### Supplied information

Segment Open

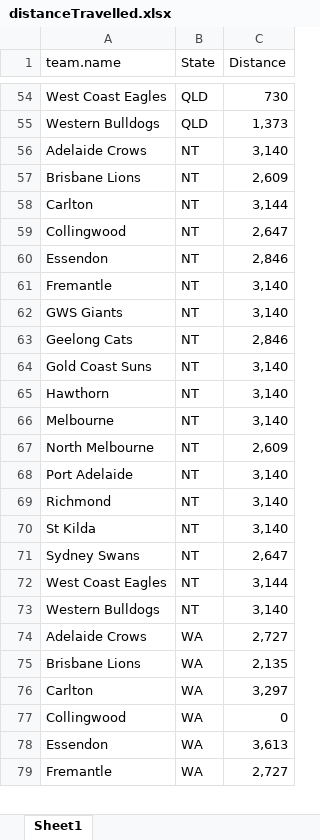
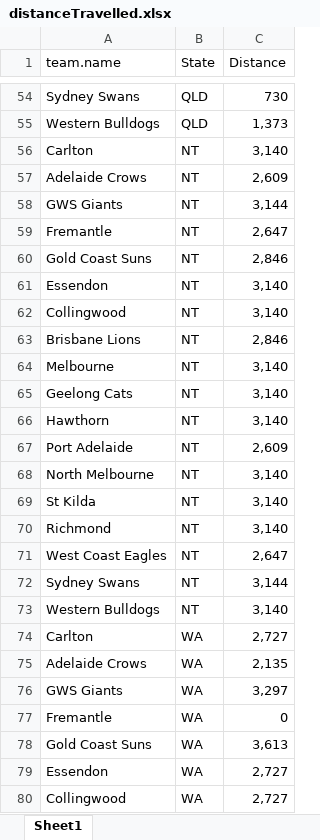
Before and after one commit to suttoe/AFLmodel, an Excel workbook: Data/distanceTravelled.xlsx, sheet Sheet1, drawn as a sheet; only a part is shown, gaps mark what is left out; values as stored, in another font and other column widths than the file's, no borders; table styles not drawn; removed rows and columns are numbered as before the commit, all else as after; the diff covers the shown part only; the diff names each change by its address in the sheet, - before the commit and + after, or states it on an @@ line.

```diff
--- a/Data/distanceTravelled.xlsx (sheet Sheet1)
+++ b/Data/distanceTravelled.xlsx (sheet Sheet1)
-A54 (team.name): West Coast Eagles
+A54 (team.name): Sydney Swans
-A56 (team.name): Adelaide Crows
+A56 (team.name): Carlton
-A57 (team.name): Brisbane Lions
+A57 (team.name): Adelaide Crows
-A58 (team.name): Carlton
+A58 (team.name): GWS Giants
-A59 (team.name): Collingwood
+A59 (team.name): Fremantle
+row 60: Gold Coast Suns | NT | 2,846
-C61 (Distance): 2,846
+C61 (Distance): 3,140
-A62 (team.name): Fremantle
+A62 (team.name): Collingwood
+row 63: Brisbane Lions | NT | 2,846
-A64 (team.name): GWS Giants
+A64 (team.name): Melbourne
-C65 (Distance): 2,846
+C65 (Distance): 3,140
-row 64: Gold Coast Suns | NT | 3,140
-row 66: Melbourne | NT | 3,140
+row 67: Port Adelaide | NT | 2,609
-C68 (Distance): 2,609
+C68 (Distance): 3,140
-A69 (team.name): Port Adelaide
+A69 (team.name): St Kilda
-row 70: St Kilda | NT | 3,140
-A71 (team.name): Sydney Swans
+A71 (team.name): West Coast Eagles
-A72 (team.name): West Coast Eagles
+A72 (team.name): Sydney Swans
-A74 (team.name): Adelaide Crows
+A74 (team.name): Carlton
-A75 (team.name): Brisbane Lions
+A75 (team.name): Adelaide Crows
-A76 (team.name): Carlton
+A76 (team.name): GWS Giants
-A77 (team.name): Collingwood
+A77 (team.name): Fremantle
+row 78: Gold Coast Suns | WA | 3,613
-C79 (Distance): 3,613
+C79 (Distance): 2,727
-A80 (team.name): Fremantle
+A80 (team.name): Collingwood
```
Also changed, not shown: 23 added rows, 24 removed rows and 89 edited cells elsewhere in this sheet, Data/indexTeams.xlsx, Data/matchDay.xlsx, 5 other files.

Segment Closed

Show every line from the listing that contains "Crows".

-A56 (team.name): Adelaide Crows
+A57 (team.name): Adelaide Crows
-A74 (team.name): Adelaide Crows
+A75 (team.name): Adelaide Crows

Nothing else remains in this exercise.